DIRECTIONS FOR THIS TASK » The records below hold pictures; please leave those out and retype the rest exactly.

==== DATA RECORDS ====

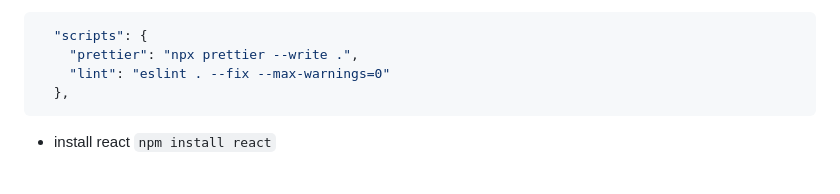
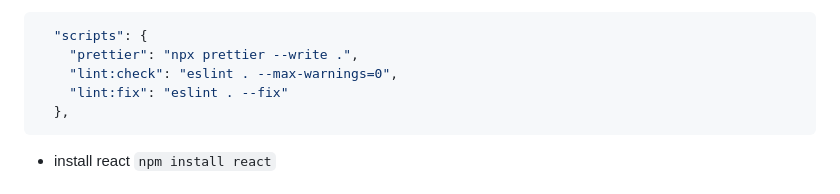
Before and after one commit to adamcegielka/JavaScript-learning-project, a Markdown page: README.md, the part around the change. Rendered like a GitHub page.

Commit message:
docs: `README` update

````diff
--- a/README.md
+++ b/README.md
@@ -111,7 +111,8 @@ README.md
 ```json
   "scripts": {
     "prettier": "npx prettier --write .",
-    "lint": "eslint . --fix --max-warnings=0"
+    "lint:check": "eslint . --max-warnings=0",
+    "lint:fix": "eslint . --fix"
   },
 ```
 
````
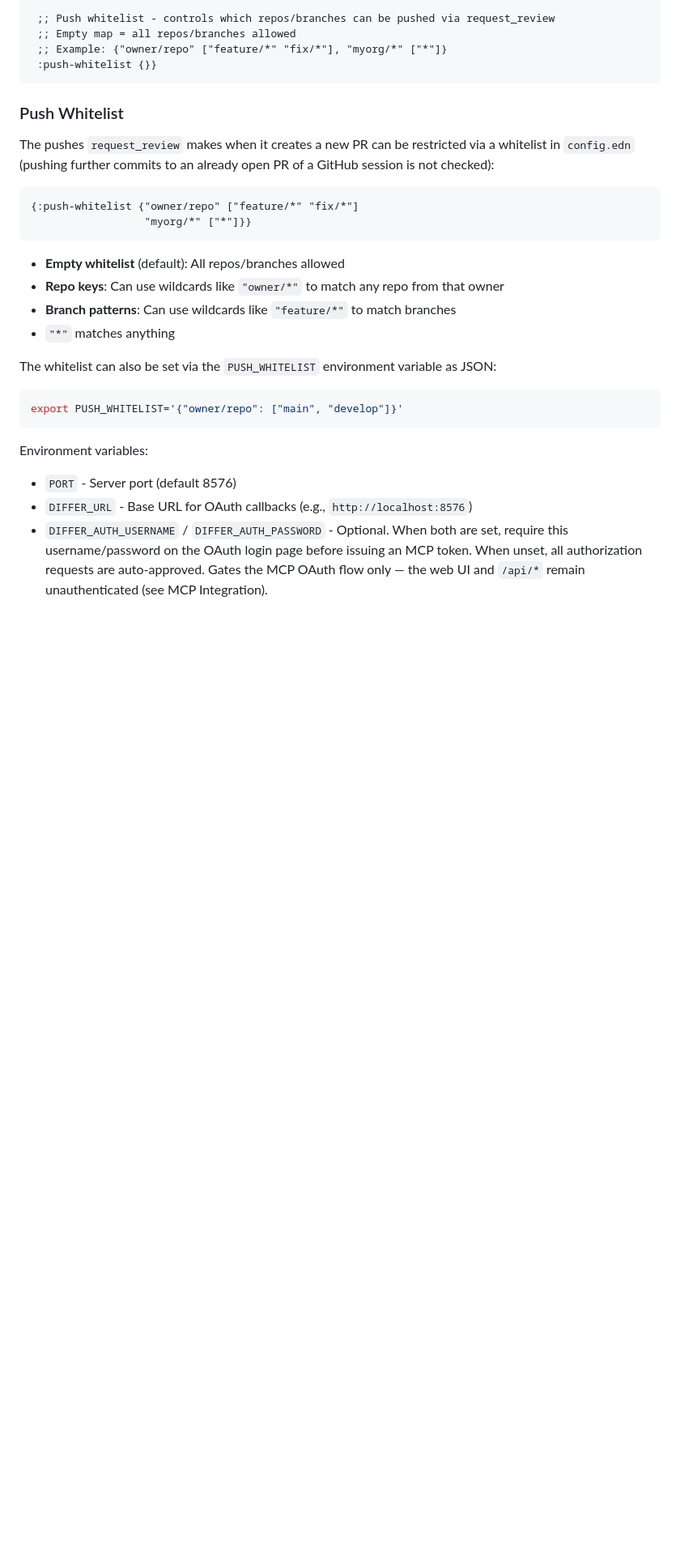
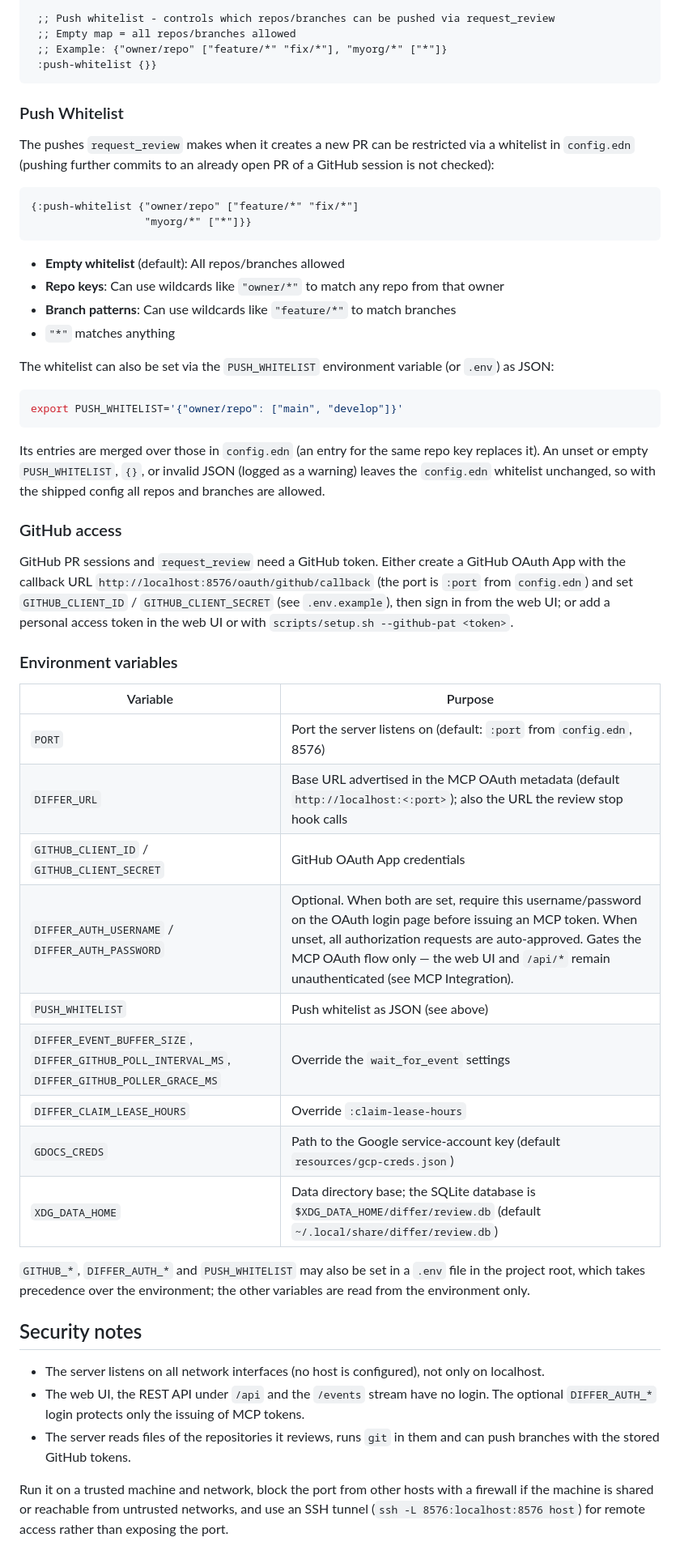
Before and after one commit to mruwnik/differ, a Markdown page: README.md, the part around one of its changes. Shown at 81% size. GitHub-like rendering; blank space fills up the shorter version.

Commit message:
README: board, Google Docs, REST API, env vars, security notes
Also fixes the stop-hook path and documents GitHub access and PUSH_WHITELIST merging.

````diff
--- a/README.md
+++ b/README.md
@@ -380,14 +425,38 @@ The pushes `request_review` makes when it creates a new PR can be restricted via
 - **Branch patterns**: Can use wildcards like `"feature/*"` to match branches
 - `"*"` matches anything
 
-The whitelist can also be set via the `PUSH_WHITELIST` environment variable as JSON:
+The whitelist can also be set via the `PUSH_WHITELIST` environment variable (or `.env`) as JSON:
 
 ```bash
 export PUSH_WHITELIST='{"owner/repo": ["main", "develop"]}'
 ```
 
-Environment variables:
+Its entries are merged over those in `config.edn` (an entry for the same repo key replaces it). An unset or empty `PUSH_WHITELIST`, `{}`, or invalid JSON (logged as a warning) leaves the `config.edn` whitelist unchanged, so with the shipped config all repos and branches are allowed.
 
-- `PORT` - Server port (default 8576)
-- `DIFFER_URL` - Base URL for OAuth callbacks (e.g., `http://localhost:8576`)
-- `DIFFER_AUTH_USERNAME` / `DIFFER_AUTH_PASSWORD` - Optional. When both are set, require this username/password on the OAuth login page before issuing an MCP token. When unset, all authorization requests are auto-approved. Gates the MCP OAuth flow only — the web UI and `/api/*` remain unauthenticated (see MCP Integration).
+### GitHub access
+
+GitHub PR sessions and `request_review` need a GitHub token. Either create a GitHub OAuth App with the callback URL `http://localhost:8576/oauth/github/callback` (the port is `:port` from `config.edn`) and set `GITHUB_CLIENT_ID` / `GITHUB_CLIENT_SECRET` (see `.env.example`), then sign in from the web UI; or add a personal access token in the web UI or with `scripts/setup.sh --github-pat <token>`.
+
+### Environment variables
+
+| Variable | Purpose |
+|----------|---------|
+| `PORT` | Port the server listens on (default: `:port` from `config.edn`, 8576) |
+| `DIFFER_URL` | Base URL advertised in the MCP OAuth metadata (default `http://localhost:<:port>`); also the URL the review stop hook calls |
+| `GITHUB_CLIENT_ID` / `GITHUB_CLIENT_SECRET` | GitHub OAuth App credentials |
+| `DIFFER_AUTH_USERNAME` / `DIFFER_AUTH_PASSWORD` | Optional. When both are set, require this username/password on the OAuth login page before issuing an MCP token. When unset, all authorization requests are auto-approved. Gates the MCP OAuth flow only — the web UI and `/api/*` remain unauthenticated (see MCP Integration). |
+| `PUSH_WHITELIST` | Push whitelist as JSON (see above) |
+| `DIFFER_EVENT_BUFFER_SIZE`, `DIFFER_GITHUB_POLL_INTERVAL_MS`, `DIFFER_GITHUB_POLLER_GRACE_MS` | Override the `wait_for_event` settings |
+| `DIFFER_CLAIM_LEASE_HOURS` | Override `:claim-lease-hours` |
+| `GDOCS_CREDS` | Path to the Google service-account key (default `resources/gcp-creds.json`) |
+| `XDG_DATA_HOME` | Data directory base; the SQLite database is `$XDG_DATA_HOME/differ/review.db` (default `~/.local/share/differ/review.db`) |
+
+`GITHUB_*`, `DIFFER_AUTH_*` and `PUSH_WHITELIST` may also be set in a `.env` file in the project root, which takes precedence over the environment; the other variables are read from the environment only.
+
+## Security notes
+
+- The server listens on all network interfaces (no host is configured), not only on localhost.
+- The web UI, the REST API under `/api` and the `/events` stream have no login. The optional `DIFFER_AUTH_*` login protects only the issuing of MCP tokens.
+- The server reads files of the repositories it reviews, runs `git` in them and can push branches with the stored GitHub tokens.
+
+Run it on a trusted machine and network, block the port from other hosts with a firewall if the machine is shared or reachable from untrusted networks, and use an SSH tunnel (`ssh -L 8576:localhost:8576 host`) for remote access rather than exposing the port.
````
Also changed, not shown: other parts of README.md (+49 -4 lines).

====

EXERCISE RESULT »
Before and after one commit to adamcegielka/JavaScript-learning-project, a Markdown page: README.md, the part around the change. Rendered like a GitHub page.

Commit message:
docs: `README` update

````diff
--- a/README.md
+++ b/README.md
@@ -111,7 +111,8 @@ README.md
 ```json
   "scripts": {
     "prettier": "npx prettier --write .",
-    "lint": "eslint . --fix --max-warnings=0"
+    "lint:check": "eslint . --max-warnings=0",
+    "lint:fix": "eslint . --fix"
   },
 ```
 
````
Before and after one commit to mruwnik/differ, a Markdown page: README.md, the part around one of its changes. Shown at 81% size. GitHub-like rendering; blank space fills up the shorter version.

Commit message:
README: board, Google Docs, REST API, env vars, security notes
Also fixes the stop-hook path and documents GitHub access and PUSH_WHITELIST merging.

````diff
--- a/README.md
+++ b/README.md
@@ -380,14 +425,38 @@ The pushes `request_review` makes when it creates a new PR can be restricted via
 - **Branch patterns**: Can use wildcards like `"feature/*"` to match branches
 - `"*"` matches anything
 
-The whitelist can also be set via the `PUSH_WHITELIST` environment variable as JSON:
+The whitelist can also be set via the `PUSH_WHITELIST` environment variable (or `.env`) as JSON:
 
 ```bash
 export PUSH_WHITELIST='{"owner/repo": ["main", "develop"]}'
 ```
 
-Environment variables:
+Its entries are merged over those in `config.edn` (an entry for the same repo key replaces it). An unset or empty `PUSH_WHITELIST`, `{}`, or invalid JSON (logged as a warning) leaves the `config.edn` whitelist unchanged, so with the shipped config all repos and branches are allowed.
 
-- `PORT` - Server port (default 8576)
-- `DIFFER_URL` - Base URL for OAuth callbacks (e.g., `http://localhost:8576`)
-- `DIFFER_AUTH_USERNAME` / `DIFFER_AUTH_PASSWORD` - Optional. When both are set, require this username/password on the OAuth login page before issuing an MCP token. When unset, all authorization requests are auto-approved. Gates the MCP OAuth flow only — the web UI and `/api/*` remain unauthenticated (see MCP Integration).
+### GitHub access
+
+GitHub PR sessions and `request_review` need a GitHub token. Either create a GitHub OAuth App with the callback URL `http://localhost:8576/oauth/github/callback` (the port is `:port` from `config.edn`) and set `GITHUB_CLIENT_ID` / `GITHUB_CLIENT_SECRET` (see `.env.example`), then sign in from the web UI; or add a personal access token in the web UI or with `scripts/setup.sh --github-pat <token>`.
+
+### Environment variables
+
+| Variable | Purpose |
+|----------|---------|
+| `PORT` | Port the server listens on (default: `:port` from `config.edn`, 8576) |
+| `DIFFER_URL` | Base URL advertised in the MCP OAuth metadata (default `http://localhost:<:port>`); also the URL the review stop hook calls |
+| `GITHUB_CLIENT_ID` / `GITHUB_CLIENT_SECRET` | GitHub OAuth App credentials |
+| `DIFFER_AUTH_USERNAME` / `DIFFER_AUTH_PASSWORD` | Optional. When both are set, require this username/password on the OAuth login page before issuing an MCP token. When unset, all authorization requests are auto-approved. Gates the MCP OAuth flow only — the web UI and `/api/*` remain unauthenticated (see MCP Integration). |
+| `PUSH_WHITELIST` | Push whitelist as JSON (see above) |
+| `DIFFER_EVENT_BUFFER_SIZE`, `DIFFER_GITHUB_POLL_INTERVAL_MS`, `DIFFER_GITHUB_POLLER_GRACE_MS` | Override the `wait_for_event` settings |
+| `DIFFER_CLAIM_LEASE_HOURS` | Override `:claim-lease-hours` |
+| `GDOCS_CREDS` | Path to the Google service-account key (default `resources/gcp-creds.json`) |
+| `XDG_DATA_HOME` | Data directory base; the SQLite database is `$XDG_DATA_HOME/differ/review.db` (default `~/.local/share/differ/review.db`) |
+
+`GITHUB_*`, `DIFFER_AUTH_*` and `PUSH_WHITELIST` may also be set in a `.env` file in the project root, which takes precedence over the environment; the other variables are read from the environment only.
+
+## Security notes
+
+- The server listens on all network interfaces (no host is configured), not only on localhost.
+- The web UI, the REST API under `/api` and the `/events` stream have no login. The optional `DIFFER_AUTH_*` login protects only the issuing of MCP tokens.
+- The server reads files of the repositories it reviews, runs `git` in them and can push branches with the stored GitHub tokens.
+
+Run it on a trusted machine and network, block the port from other hosts with a firewall if the machine is shared or reachable from untrusted networks, and use an SSH tunnel (`ssh -L 8576:localhost:8576 host`) for remote access rather than exposing the port.
````
Also changed, not shown: other parts of README.md (+49 -4 lines).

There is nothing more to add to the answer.